COVID-19 Support System Details
Detailed Information for Students in Xavier's COVID-19 Support System.
First, we want everyone to know that if they can safely quarantine at home, that is a great choice. We don’t want you to spread COVID-19 to your home community, but many students are more comfortable at home. When you get your first contact tracing phone call, you can discuss that with that COVID Support staff person.
If you showed up in the clinic with symptoms:
- You will get tested and quarantine information will be shared with you. Depending on your living situation, this may mean your room, suite, or house needs to quarantine too. The more you can quarantine away from any roommates, the more we can keep them healthy, even if they were already exposed.
- If you are an on-campus resident, information will be shared with you regarding your on or near campus quarantine options. Depending on the time of day, Covid Support staff will work to ensure you get meals delivered right away. As you settle in, a contact tracer will call to get more information from you, and answer questions like—how do I do laundry?—or anything else you feel like you need to know. We will also talk with you about your academics, and some strategies to make sure you don’t fall behind while attending class remotely. Remember, you are sick, so even though class is online, you can take a sick day. Daily, you will get an email order form from firstname.lastname@example.org for your meal deliveries.
- You will need to inform your professors, and you will receive a letter you can share if they need confirmation.
- We will keep calling, to see how you are, to help you track symptoms, and to answer questions that come up. Have answers in between? Email email@example.com.
I live with someone who tested positive or is symptomatic:
- You are considered a close contact. If they do not yet have a positive test, we will ask you to quarantine at least until they are released by medical staff because they are sick with something else. Most of you will be quarantining for 10 days from your last contact with your room/house/suitemate. With positive tests, that may be a couple of days ago if they left. If they are symptomatic, it may be 10 days from when you find out. The dates are confusing, but don’t worry, you will get a call from a contact tracer who will help you understand quarantine, understand the dates and get more information.
- You need to track your symptoms every day—yes, we all are supposed to do it, but we want you to pay particular attention to your health. But don’t worry, a contact tracer will call you regularly to help you do that and to remind you of the symptoms.
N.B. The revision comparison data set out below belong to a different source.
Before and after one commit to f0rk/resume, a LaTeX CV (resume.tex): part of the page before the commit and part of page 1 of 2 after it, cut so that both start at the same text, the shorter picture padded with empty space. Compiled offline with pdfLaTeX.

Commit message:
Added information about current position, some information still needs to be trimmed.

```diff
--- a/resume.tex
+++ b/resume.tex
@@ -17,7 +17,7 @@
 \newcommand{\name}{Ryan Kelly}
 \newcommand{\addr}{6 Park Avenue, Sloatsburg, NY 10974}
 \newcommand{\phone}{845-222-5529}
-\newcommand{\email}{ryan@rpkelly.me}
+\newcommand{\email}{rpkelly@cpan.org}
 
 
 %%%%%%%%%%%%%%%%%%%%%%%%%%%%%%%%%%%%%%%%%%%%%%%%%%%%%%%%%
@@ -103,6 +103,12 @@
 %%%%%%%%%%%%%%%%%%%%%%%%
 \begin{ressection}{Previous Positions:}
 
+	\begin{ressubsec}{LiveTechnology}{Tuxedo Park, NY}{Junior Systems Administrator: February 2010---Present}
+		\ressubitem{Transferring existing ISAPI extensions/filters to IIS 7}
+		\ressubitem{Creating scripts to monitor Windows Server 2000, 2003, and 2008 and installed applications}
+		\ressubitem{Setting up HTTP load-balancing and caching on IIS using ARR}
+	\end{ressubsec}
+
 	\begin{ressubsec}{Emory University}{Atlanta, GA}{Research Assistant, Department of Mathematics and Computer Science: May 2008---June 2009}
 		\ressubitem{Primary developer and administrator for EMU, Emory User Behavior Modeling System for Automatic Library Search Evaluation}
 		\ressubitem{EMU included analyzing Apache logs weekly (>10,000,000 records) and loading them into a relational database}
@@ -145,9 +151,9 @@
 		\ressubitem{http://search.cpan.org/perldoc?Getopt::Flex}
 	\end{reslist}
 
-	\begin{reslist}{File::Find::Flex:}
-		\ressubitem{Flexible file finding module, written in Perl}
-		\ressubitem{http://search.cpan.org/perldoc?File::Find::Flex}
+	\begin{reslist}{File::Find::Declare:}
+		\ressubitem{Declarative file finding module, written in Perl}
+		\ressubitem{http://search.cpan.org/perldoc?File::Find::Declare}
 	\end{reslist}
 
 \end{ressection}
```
- If you are a residential student, COVID Support staff will work to get meals delivered to you on the day you start quarantine and then you will receive a daily order form from firstname.lastname@example.org. Laundry, academics, and other concerns will come up. The contact tracer will also coach you on what to think about and what you might need to stay caught up with class remotely. At the end of the day or the next morning, you will receive an excuse letter via email if you did not get a hard copy from your roommate. If you have questions before your first call, or in between calls, email email@example.com.
- If you are off campus, we will advise you on trying to quarantine away from the person who is sick to avoid further close contact. This will minimize how long your quarantine is and keep you healthy. When you get your contact tracing phone call, we will help you think about groceries, how your house is set up to separate from each other, and your academics as well. Look for your excuse letter to send to your professors who need it. Be proactive in communicating with them—it is your responsibility to tell them you cannot come in person, but remember that you can tell them as much or as little as you want. That is why you have the letter.
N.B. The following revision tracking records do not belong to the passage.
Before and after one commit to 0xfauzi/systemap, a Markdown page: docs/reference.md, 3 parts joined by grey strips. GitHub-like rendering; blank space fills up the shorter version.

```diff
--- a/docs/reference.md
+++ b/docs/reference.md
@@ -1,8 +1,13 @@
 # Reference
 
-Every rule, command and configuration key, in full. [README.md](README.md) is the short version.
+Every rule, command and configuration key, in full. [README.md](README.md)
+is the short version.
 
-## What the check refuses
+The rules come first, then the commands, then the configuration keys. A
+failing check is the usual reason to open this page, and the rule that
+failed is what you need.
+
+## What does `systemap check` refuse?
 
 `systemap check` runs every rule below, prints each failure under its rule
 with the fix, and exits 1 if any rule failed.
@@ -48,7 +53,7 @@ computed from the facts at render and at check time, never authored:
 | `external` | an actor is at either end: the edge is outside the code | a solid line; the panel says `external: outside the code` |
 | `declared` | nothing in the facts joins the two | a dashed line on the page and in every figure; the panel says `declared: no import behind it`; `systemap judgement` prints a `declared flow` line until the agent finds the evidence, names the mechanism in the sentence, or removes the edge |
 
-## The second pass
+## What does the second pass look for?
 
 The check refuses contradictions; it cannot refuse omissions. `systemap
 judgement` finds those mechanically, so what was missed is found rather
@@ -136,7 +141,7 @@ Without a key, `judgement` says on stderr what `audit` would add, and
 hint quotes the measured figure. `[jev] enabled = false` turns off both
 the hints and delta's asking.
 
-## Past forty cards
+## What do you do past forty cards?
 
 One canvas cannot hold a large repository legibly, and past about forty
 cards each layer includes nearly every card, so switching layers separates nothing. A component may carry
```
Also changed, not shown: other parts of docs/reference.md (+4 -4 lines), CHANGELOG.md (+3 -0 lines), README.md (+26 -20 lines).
Close contacts are people who spend more than 15 minutes together within six feet of each other.
If you are a close contact who does not live with the positive case:
- First, we want to minimize your exposure to the people who you live with. Can you quarantine safely at home? Can you use a separate bathroom? Stay out of common areas and wear a mask around the people you live with.
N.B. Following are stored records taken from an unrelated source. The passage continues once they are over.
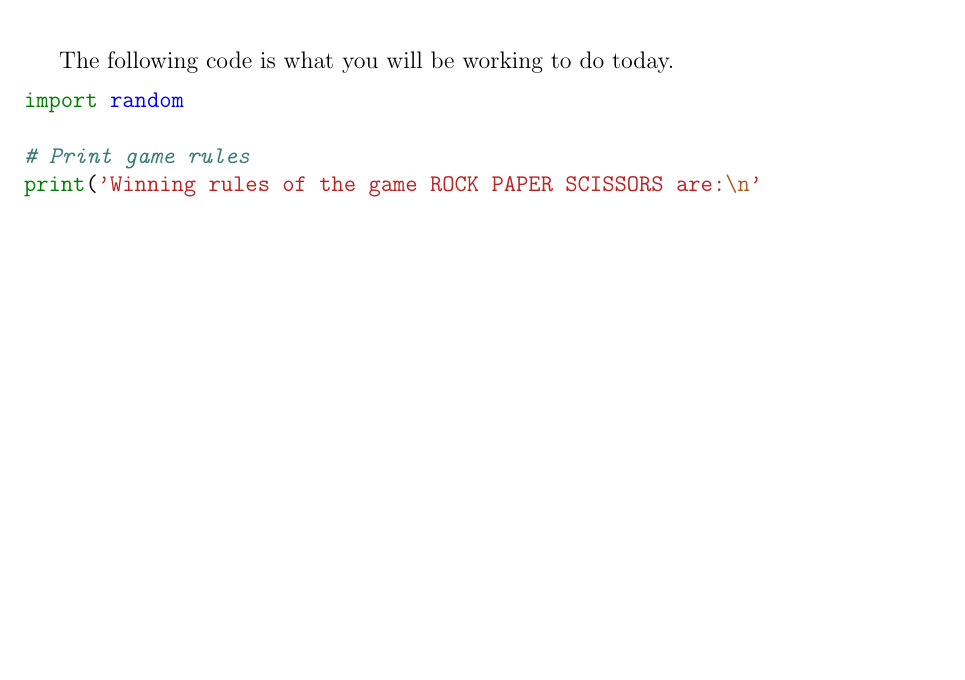
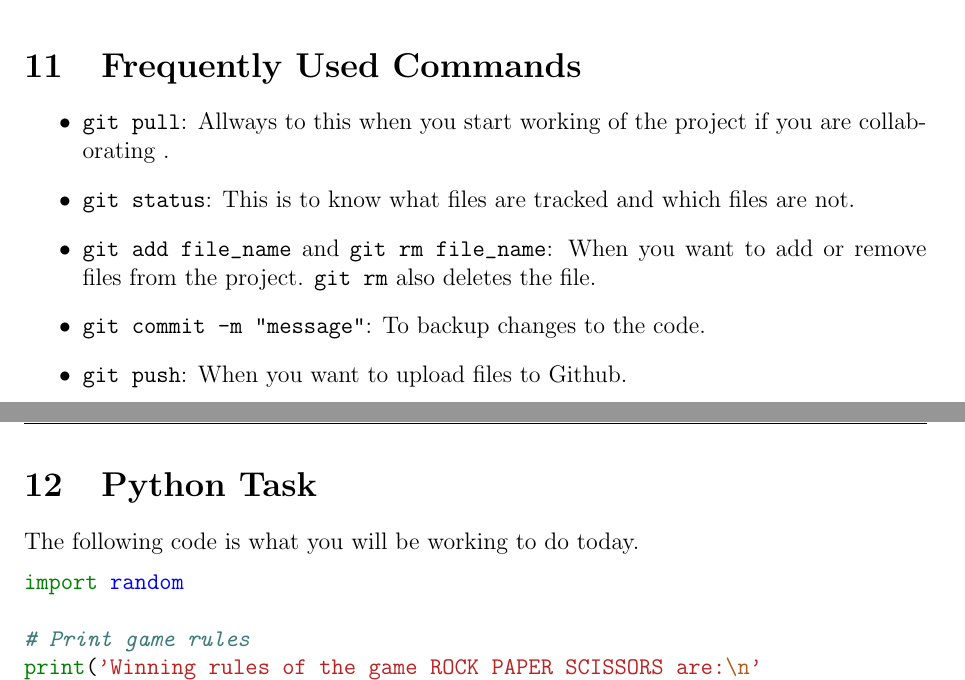
Before and after one commit to ieee-csun/Github-Workshop, a LaTeX document (latex/GitHub_Workshop_I.tex): part of page 12 of 13 before the commit and two parts of pages 11 and 12 of 13 after it, the two joined at a grey line, cut at the place of the change, the shorter picture padded with empty space. Compiled offline with pdfLaTeX.

Commit message:
fix: Python task need soft wrap and added new section

```diff
--- a/latex/GitHub_Workshop_I.tex
+++ b/latex/GitHub_Workshop_I.tex
@@ -235,9 +235,22 @@ When you have a git repo you are bound to make changes that you want to save and
 \includegraphics[scale=0.5]{../images/workshop-I/git-commit.png}
 \caption{Git commit example}
 \end{figure}
+
+\section{Frequently Used Commands}
+\begin{itemize}
+    \item \verb`git pull`: Allways to this when you start working of the project if you are collaborating .
+    \item \verb`git status`: This is to know what files are tracked and which files are not.
+    \item \verb`git add file_name` and \verb`git rm file_name`: When you want to add or remove files from the project. \verb`git rm` also deletes the file.
+    \item \verb`git commit -m "message"`: To backup changes to the code.
+    \item \verb`git push`: When you want to upload files to Github.
+\end{itemize}
+
+
 \clearpage
+
+\section{Python Task}
 The following code is what you will be working to do today.
-\begin{minted}{python}
+\begin{minted}[breaklines]{python}
 import random
 
 # Print game rules
```
Also changed, not shown: GitHub_Workshop_I.pdf.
- You will likely be notified of this status by a phone call or email from a contact tracer. If it is an email, you may end up reading this and someone will call you soon. This is to maximize our ability to reach many people while continuing to follow up, one-by-one over the phone. We will answer your questions about quarantine—which will be 10 days from the last contact with the case. We cannot tell you the case’s name, but we will figure out the dates for you. We will keep in touch with your daily or almost daily to help you monitor your symptoms—don’t worry, you don’t have to remember them all. That is why we call.
- We will talk to you about what you need to quarantine well—do you have prescriptions? All your books? What academic worries do you have? You will need to notify your professors and will get an excuse letter in the first 24 hours if they need to see that. The contact tracer will talk to you about all your questions.
- We will also talk to you about testing. The most important thing: monitoring your symptoms. You may get sick, we hope you won’t. If you have symptoms, we definitely want to test you. If you get sick, Health Services will care for you well. And, if you test before you have symptoms and it is negative, that will not get you out of quarantine. The test are not predictive and symptoms can show up 10 days after exposure—that is why quarantine is the length of time it is.
All of this a lot, but we have support for you through it. All for one, right? If you have questions before or in between calls, email firstname.lastname@example.org.
Contact tracing and follow up calls are private and confidential, and the information is only used for contact tracing and to help provide you with resources. Xavier wants to remain connected and supportive in during this time.